*** RECORD EXCERPTS Section Begins ***

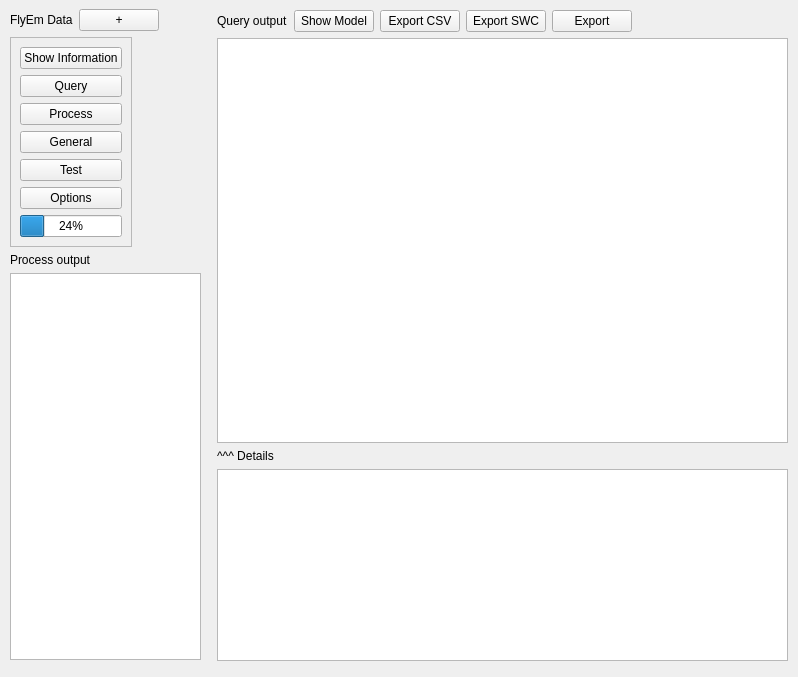
Above: neurolabi/gui/flyemdataform.ui from janelia-flyem/NeuTu before the change. Below: the same form after it.
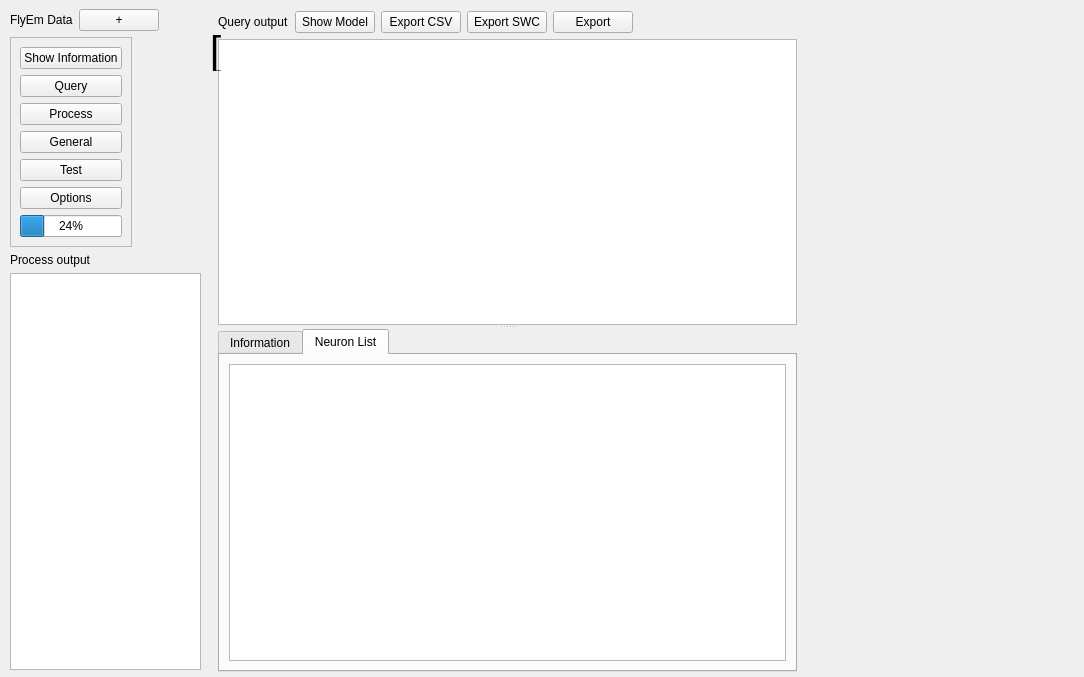
That is the form after the change. The open tabs and pages were chosen to show the change. Custom widgets are drawn as their Qt base class.

Diff of the .ui file:
```diff
--- a/neurolabi/gui/flyemdataform.ui
+++ b/neurolabi/gui/flyemdataform.ui
@@ -6,7 +6,7 @@
    <rect>
     <x>0</x>
     <y>0</y>
-    <width>798</width>
+    <width>1084</width>
     <height>677</height>
    </rect>
   </property>
@@ -25,7 +25,7 @@
      <x>10</x>
      <y>9</y>
      <width>191</width>
-     <height>651</height>
+     <height>661</height>
     </rect>
    </property>
    <layout class="QVBoxLayout" name="verticalLayout_3">
@@ -178,17 +178,19 @@
     </item>
    </layout>
   </widget>
-  <widget class="QWidget" name="layoutWidget">
+  <widget class="QSplitter" name="splitter">
    <property name="geometry">
     <rect>
-     <x>217</x>
-     <y>10</y>
-     <width>571</width>
-     <height>651</height>
+     <x>218</x>
+     <y>11</y>
+     <width>579</width>
+     <height>661</height>
     </rect>
    </property>
-   <layout class="QVBoxLayout" name="verticalLayout_5">
-    <item>
+   <property name="orientation">
+    <enum>Qt::Vertical</enum>
+   </property>
+   <widget class="QWidget" name="layoutWidget">
      <layout class="QVBoxLayout" name="verticalLayout_4">
       <item>
        <layout class="QHBoxLayout" name="horizontalLayout_2">
@@ -250,14 +252,16 @@
        </widget>
       </item>
      </layout>
-    </item>
-    <item>
-     <widget class="QLabel" name="label_4">
-      <property name="text">
-       <string>^^^ Details</string>
-      </property>
-     </widget>
-    </item>
+   </widget>
+   <widget class="QTabWidget" name="InformationTab">
+    <property name="currentIndex">
+     <number>0</number>
+    </property>
+    <widget class="QWidget" name="tab">
+     <attribute name="title">
+      <string>Information</string>
+     </attribute>
+     <layout class="QVBoxLayout" name="verticalLayout_6">
     <item>
      <widget class="QTextEdit" name="infoWindow">
       <property name="sizePolicy">
@@ -269,6 +273,53 @@
      </widget>
     </item>
    </layout>
+    </widget>
+    <widget class="QWidget" name="tab_2">
+     <attribute name="title">
+      <string>Neuron List</string>
+     </attribute>
+     <layout class="QVBoxLayout" name="verticalLayout_5">
+      <item>
+       <widget class="ZFlyEmQueryView" name="slaveQueryView">
+        <property name="sizePolicy">
+         <sizepolicy hsizetype="Expanding" vsizetype="Expanding">
+          <horstretch>0</horstretch>
+          <verstretch>0</verstretch>
+         </sizepolicy>
+        </property>
+       </widget>
+      </item>
+     </layout>
+    </widget>
+   </widget>
+  </widget>
+  <widget class="QLabel" name="label_4">
+   <property name="geometry">
+    <rect>
+     <x>210</x>
+     <y>30</y>
+     <width>21</width>
+     <height>41</height>
+    </rect>
+   </property>
+   <property name="font">
+    <font>
+     <pointsize>30</pointsize>
+    </font>
+   </property>
+   <property name="text">
+    <string>[</string>
+   </property>
+  </widget>
+  <widget class="QWidget" name="thumnailContainer" native="true">
+   <property name="geometry">
+    <rect>
+     <x>820</x>
+     <y>10</y>
+     <width>211</width>
+     <height>171</height>
+    </rect>
+   </property>
   </widget>
  </widget>
  <customwidgets>
```
Lines whose indentation alone changed are shown as unchanged.
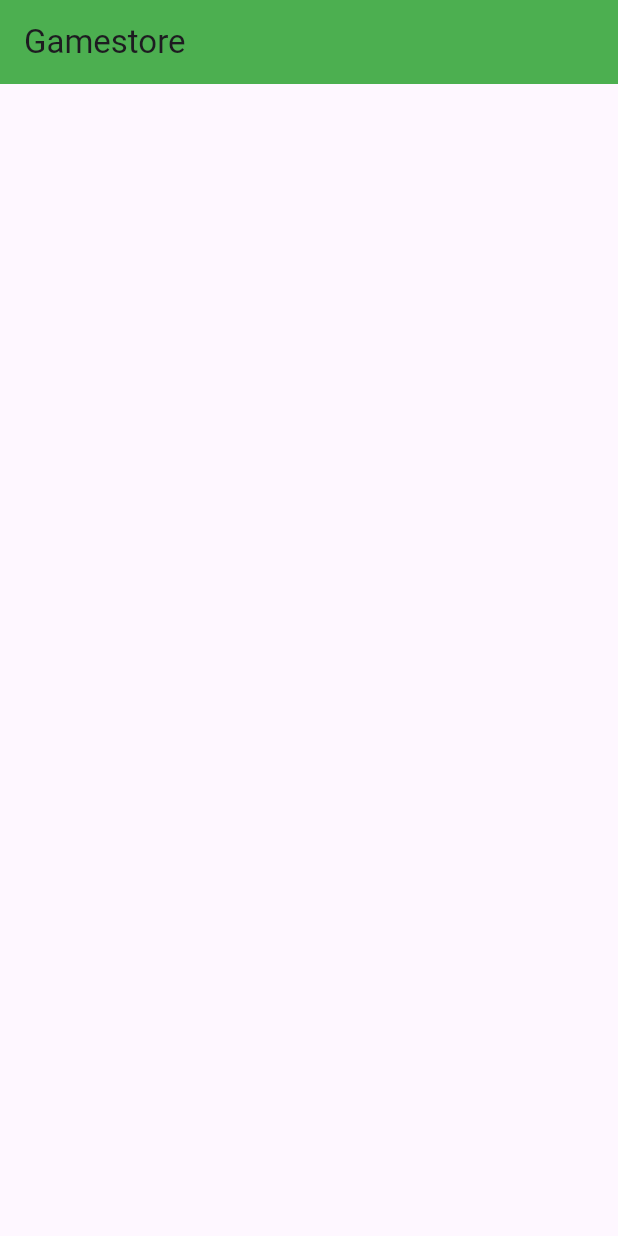
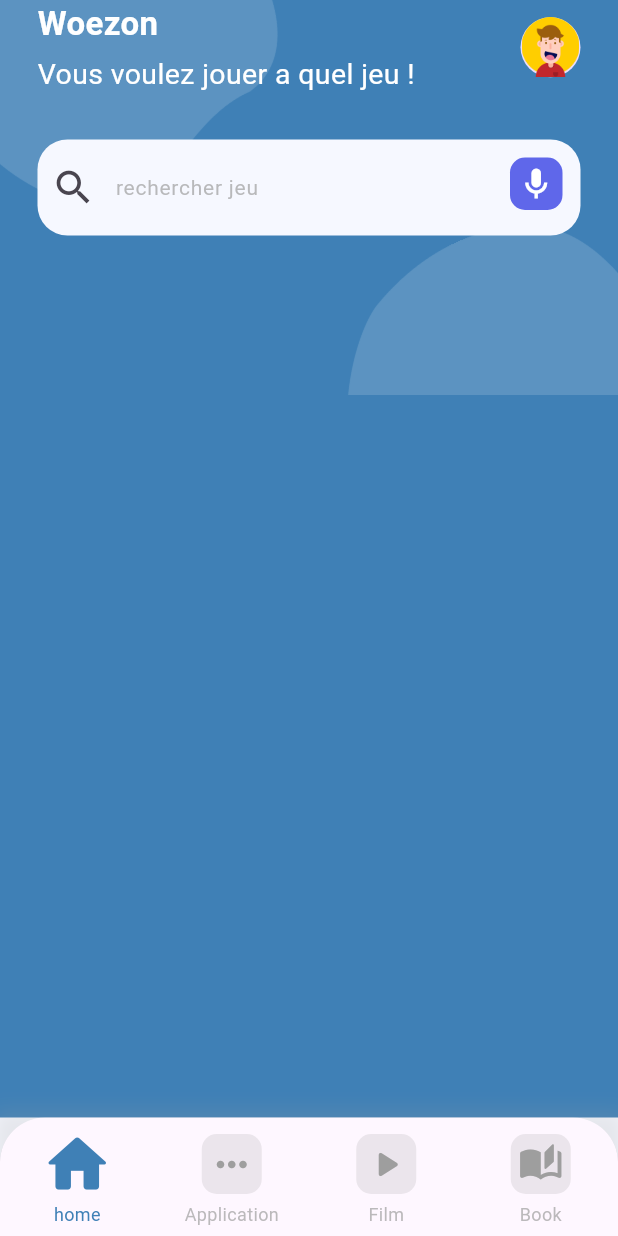
Before and after one commit to skai-shiroe/jeustore, a Flutter app: the screen it shows after launch, on a phone screen of 412 x 824 dp. Run offline on Flutter 3.47's test engine with Material 3 defaults, Android fonts, the phone set to English and light mode, and no system bars.

Commit message:
creation des widgets et appel dans le home pour affichage

```diff
--- a/lib/main.dart
+++ b/lib/main.dart
@@ -1,4 +1,5 @@
 import 'package:flutter/material.dart';
+import 'package:jeustore/pages/home/home.dart';
 
 void main() {
   runApp(const MyApp());
@@ -9,15 +10,10 @@
 
   @override
   Widget build(BuildContext context) {
-    return const MaterialApp(
+    return  const MaterialApp(
       title: 'Gamestore',
       debugShowCheckedModeBanner: false,
-      home: Scaffold(
-        appBar: AppBar(
-          backgroundColor: Colors.green,
-          title: const Text('Gamestore'),
-        ),
-      ),
+      home: HomePage(),
     );
   }
 }
--- /dev/null
+++ b/lib/pages/home/home.dart
@@ -0,0 +1,134 @@
+import 'package:flutter/material.dart';
+import 'package:jeustore/pages/home/widgets/header.dart';
+import 'package:jeustore/pages/home/widgets/search.dart';
+
+class HomePage extends StatelessWidget {
+  const HomePage({super.key});
+
+  @override
+  Widget build(BuildContext context) {
+    return  Scaffold(
+      backgroundColor: Color.fromARGB(255, 63, 128, 182),
+      body: SingleChildScrollView(
+        child: Stack(
+          children: [
+            Transform(transform: Matrix4.identity()..rotateZ(20),
+            origin: Offset(150, 50),
+            child: Image.asset('assets/images/bg_liquid.png',
+            width: 200,),
+            ),
+            Positioned(
+              right: 0,
+              top: 200,
+            child: Transform(transform: Matrix4.identity()..rotateZ(20),
+            origin: Offset(150, 100),
+            child: Image.asset('assets/images/bg_liquid.png',
+            width: 200,),
+            ),
+            ),
+            Column(
+              children: [
+                HeaderSection(),
+                ShearchSection(),
+
+            ],)
+
+          ],
+        ),
+      ),
+      bottomNavigationBar: NavigationBar() , // appelle du navigation bar
+    );
+  }
+
+
+
+
+
+
+// Bar de navigation
+ Widget NavigationBar() {
+    return Container(
+      color: const Color(0xfff6f8ff),
+      child: Container(
+        decoration: BoxDecoration(
+          boxShadow: [
+            BoxShadow(
+                color: Colors.grey.withOpacity(0.2),
+                spreadRadius: 5,
+                blurRadius: 10),
+          ],
+        ),
+        child: ClipRRect(
+          borderRadius: const BorderRadius.only(
+            topLeft: Radius.circular(30),
+            topRight: Radius.circular(30),
+          ),
+          child: BottomNavigationBar(
+            selectedItemColor: Color.fromARGB(255, 63, 128, 182),
+            selectedFontSize: 12,
+            unselectedFontSize: 12,
+            unselectedItemColor: const Color.fromARGB(255, 158, 158, 158).withOpacity(0.7),
+            type: BottomNavigationBarType.fixed,
+            items: [
+              const BottomNavigationBarItem(
+                label: 'home',
+                icon: Icon(
+                  Icons.home_rounded,
+                  size: 50,
+                ),
+              ),
+              BottomNavigationBarItem(
+                label: "Application",
+                icon: Container(
+                  margin: const EdgeInsets.all(5),
+                  padding: const EdgeInsets.all(5),
+                  decoration: BoxDecoration(
+                    color: Colors.grey.withOpacity(0.2),
+                    borderRadius: BorderRadius.circular(10),
+                  ),
+                  child: const Icon(
+                    Icons.more_horiz_outlined,
+                    size: 30,
+                    color: Colors.grey,
+                  ),
+                ),
+              ),
+              BottomNavigationBarItem(
+                label: "Film",
+                icon: Container(
+                  margin: const EdgeInsets.all(5),
+                  padding: const EdgeInsets.all(5),
+                  decoration: BoxDecoration(
+                    color: Colors.grey.withOpacity(0.2),
+                    borderRadius: BorderRadius.circular(10),
+                  ),
+                  child: const Icon(
+                    Icons.play_arrow_rounded,
+                    size: 30,
+                    color: Colors.grey,
+                  ),
+                ),
+              ),
+              BottomNavigationBarItem(
+                label: "Book",
+                icon: Container(
+                  margin: const EdgeInsets.all(5),
+                  padding: const EdgeInsets.all(5),
+                  decoration: BoxDecoration(
+                    color: Colors.grey.withOpacity(0.2),
+                    borderRadius: BorderRadius.circular(10),
+                  ),
+                  child: const Icon(
+                    Icons.auto_stories_rounded,
+                    size: 30,
+                    color: Colors.grey,
+                  ),
+                ),
+              ),
+            ],
+          ),
+        ),
+      ),
+    );
+  }
+}
--- /dev/null
+++ b/lib/pages/home/widgets/header.dart
@@ -0,0 +1,46 @@
+import 'package:flutter/material.dart';
+
+class HeaderSection extends StatelessWidget {
+  const HeaderSection({super.key});
+
+  @override
+  Widget build(BuildContext context) {
+    return  Padding(
+      padding: EdgeInsets.only(
+        top: MediaQuery.of(context).padding.top,
+        left: 25,
+        right: 25,
+      ),
+
+      child: Row(
+        mainAxisAlignment: MainAxisAlignment.spaceBetween,
+        children: [
+        Column(
+          crossAxisAlignment: CrossAxisAlignment.start,
+          children: const [
+          Text('Woezon',
+            style: TextStyle(
+            fontSize: 22,
+            color: Colors.white,
+            fontWeight: FontWeight.bold,
+          ),
+          ),
+          SizedBox(height: 5),
+          Text('Vous voulez jouer a quel jeu !',
+            style: TextStyle(
+            fontSize: 19,
+            color: Colors.white,
+
+          ),
+          )
+
+          ],
+        ),
+        CircleAvatar(
+          child: Image.asset('assets/images/avatar.png',fit:BoxFit.cover ),
+        ),
+      ],
+      ),
+    );
+  }
+}
--- /dev/null
+++ b/lib/pages/home/widgets/search.dart
@@ -0,0 +1,61 @@
+import 'package:flutter/material.dart';
+
+
+class ShearchSection extends StatelessWidget {
+  const ShearchSection({super.key});
+
+  @override
+  Widget build(BuildContext context) {
+    return  Container(
+      height: 200,
+      padding: EdgeInsets.symmetric(horizontal:25, vertical: 30),
+      child: Stack(
+        children: [
+          TextField(
+            cursorColor: const Color(0xFF5F67EA),
+            decoration: InputDecoration(
+              fillColor: const Color(0xFFF6F8FF),
+              filled: true,
+              border: OutlineInputBorder(
+                borderRadius: BorderRadius.circular(20),
+                borderSide: const BorderSide(
+                  width: 0,
+                  style: BorderStyle.none,
+                ),
+              ),
+              contentPadding: const EdgeInsets.symmetric(
+                horizontal: 20,
+                vertical: 20,
+              ),
+              prefixIcon: const Icon(
+                Icons.search_outlined,
+                size: 30,
+              ),
+              hintText: "rechercher jeu",
+              hintStyle: TextStyle(
+                fontSize: 14,
+                color: Colors.grey.withOpacity(0.7),
+              ),
+            ),
+          ),
+          Positioned(
+            top: 12,
+            right: 12,
+            child: Container(
+              padding: const EdgeInsets.all(5),
+              decoration: BoxDecoration(
+                borderRadius: BorderRadius.circular(10),
+                color: const Color(0xFF5F67EA),
+              ),
+              child: const Icon(
+                Icons.mic_outlined,
+                color: Colors.white,
+                size: 25,
+              ),
+            ),
+          )
+        ],
+      ),
+    );
+  }
+}
```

*** RECORD EXCERPTS Section Ends ***

#### PROBLEM STATEMENT:
A copy of each line above that holds the word "title" is the expected answer.

#### THE COMPLETED TASK:
+     <attribute name="title">
+     <attribute name="title">
       title: 'Gamestore',
-          title: const Text('Gamestore'),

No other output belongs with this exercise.